The malware does so by carrying out a brute-force password guessing attack on the router’s admin web interface. Once in, Switcher swaps out the addresses of the router’s DNS servers for a rogue server controlled by the attackers along with a second DNS, in case the rogue one goes down.

Hackers are currently distributing the Switcher trojan by disguising itself as an Android app for the Chinese search engine Baidu (com.baidu.com), and as a Chinese app for sharing public and private Wi-Fi network details (com.snda.wifilocating). Once victim installs one of these malicious apps, the Switcher malware attempts to log in to the WiFi router the victim’s Android device is connected to by carrying out a brute-force attack on the router’s admin web interface with a set of a predefined dictionary (list) of usernames and passwords.
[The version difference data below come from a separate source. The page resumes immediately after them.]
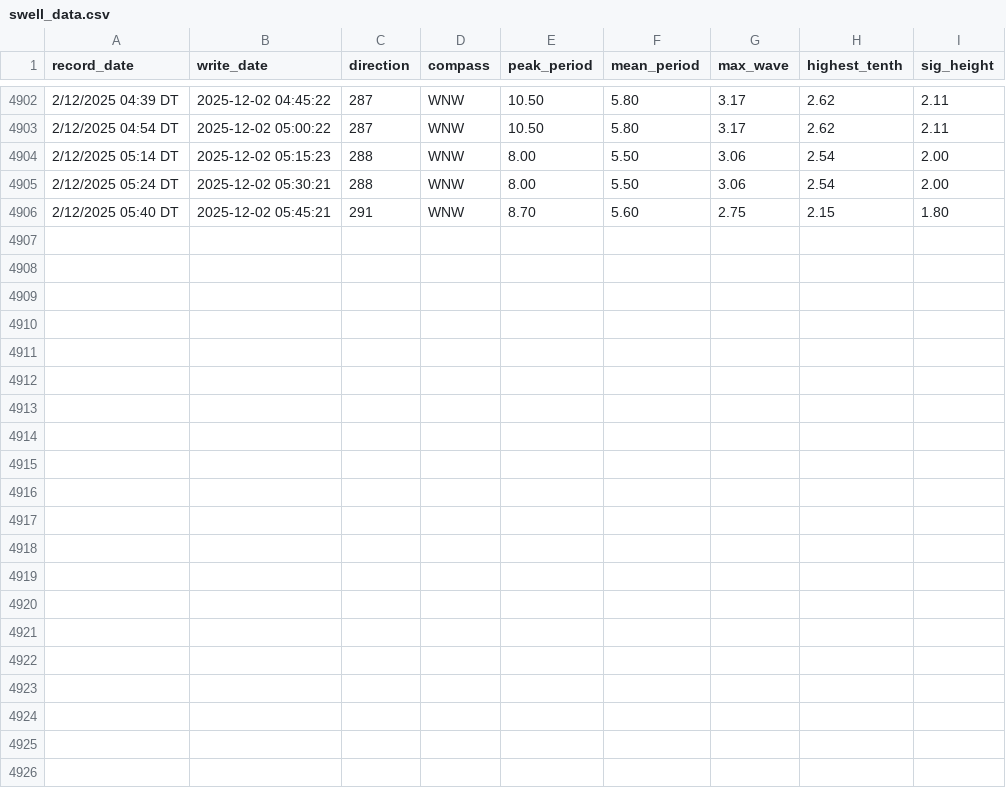
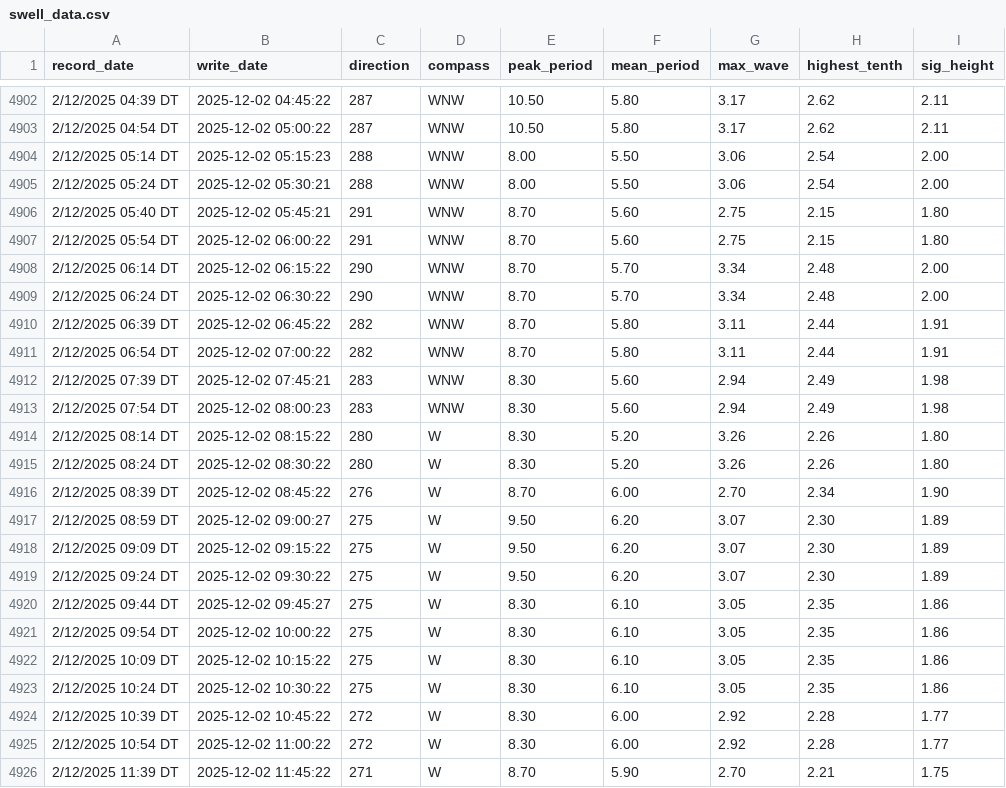
Before and after one commit to Hamish-StonyAnalytics/coastal-swell.github.io, a CSV file: swell_data.csv, drawn as a sheet; only a part is shown, gaps mark what is left out.

Commit message:
Automated data update

```diff
--- a/swell_data.csv
+++ b/swell_data.csv
@@ -4906 +4906,21 @@ record_date,write_date,direction,compass,peak_period,mean_period,max_wave,highes
 2/12/2025 05:40 DT,2025-12-02 05:45:21,291,WNW,8.70,5.60,2.75,2.15,1.80
+2/12/2025 05:54 DT,2025-12-02 06:00:22,291,WNW,8.70,5.60,2.75,2.15,1.80
+2/12/2025 06:14 DT,2025-12-02 06:15:22,290,WNW,8.70,5.70,3.34,2.48,2.00
+2/12/2025 06:24 DT,2025-12-02 06:30:22,290,WNW,8.70,5.70,3.34,2.48,2.00
+2/12/2025 06:39 DT,2025-12-02 06:45:22,282,WNW,8.70,5.80,3.11,2.44,1.91
+2/12/2025 06:54 DT,2025-12-02 07:00:22,282,WNW,8.70,5.80,3.11,2.44,1.91
+2/12/2025 07:39 DT,2025-12-02 07:45:21,283,WNW,8.30,5.60,2.94,2.49,1.98
+2/12/2025 07:54 DT,2025-12-02 08:00:23,283,WNW,8.30,5.60,2.94,2.49,1.98
+2/12/2025 08:14 DT,2025-12-02 08:15:22,280,W,8.30,5.20,3.26,2.26,1.80
+2/12/2025 08:24 DT,2025-12-02 08:30:22,280,W,8.30,5.20,3.26,2.26,1.80
+2/12/2025 08:39 DT,2025-12-02 08:45:22,276,W,8.70,6.00,2.70,2.34,1.90
+2/12/2025 08:59 DT,2025-12-02 09:00:27,275,W,9.50,6.20,3.07,2.30,1.89
+2/12/2025 09:09 DT,2025-12-02 09:15:22,275,W,9.50,6.20,3.07,2.30,1.89
+2/12/2025 09:24 DT,2025-12-02 09:30:22,275,W,9.50,6.20,3.07,2.30,1.89
+2/12/2025 09:44 DT,2025-12-02 09:45:27,275,W,8.30,6.10,3.05,2.35,1.86
+2/12/2025 09:54 DT,2025-12-02 10:00:22,275,W,8.30,6.10,3.05,2.35,1.86
+2/12/2025 10:09 DT,2025-12-02 10:15:22,275,W,8.30,6.10,3.05,2.35,1.86
+2/12/2025 10:24 DT,2025-12-02 10:30:22,275,W,8.30,6.10,3.05,2.35,1.86
+2/12/2025 10:39 DT,2025-12-02 10:45:22,272,W,8.30,6.00,2.92,2.28,1.77
+2/12/2025 10:54 DT,2025-12-02 11:00:22,272,W,8.30,6.00,2.92,2.28,1.77
+2/12/2025 11:39 DT,2025-12-02 11:45:22,271,W,8.70,5.90,2.70,2.21,1.75
```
In a Securelist post on the malware posted Wednesday Buchka cautioned users to review their routers’ DNS settings for the following rogue servers: 101.200.147.153, 112.33.13.11, and 120.76.249.59. He also took the opportunity to encourage users – although for many it goes without saying – to verify that they’ve changed their routers’ default login and passwords.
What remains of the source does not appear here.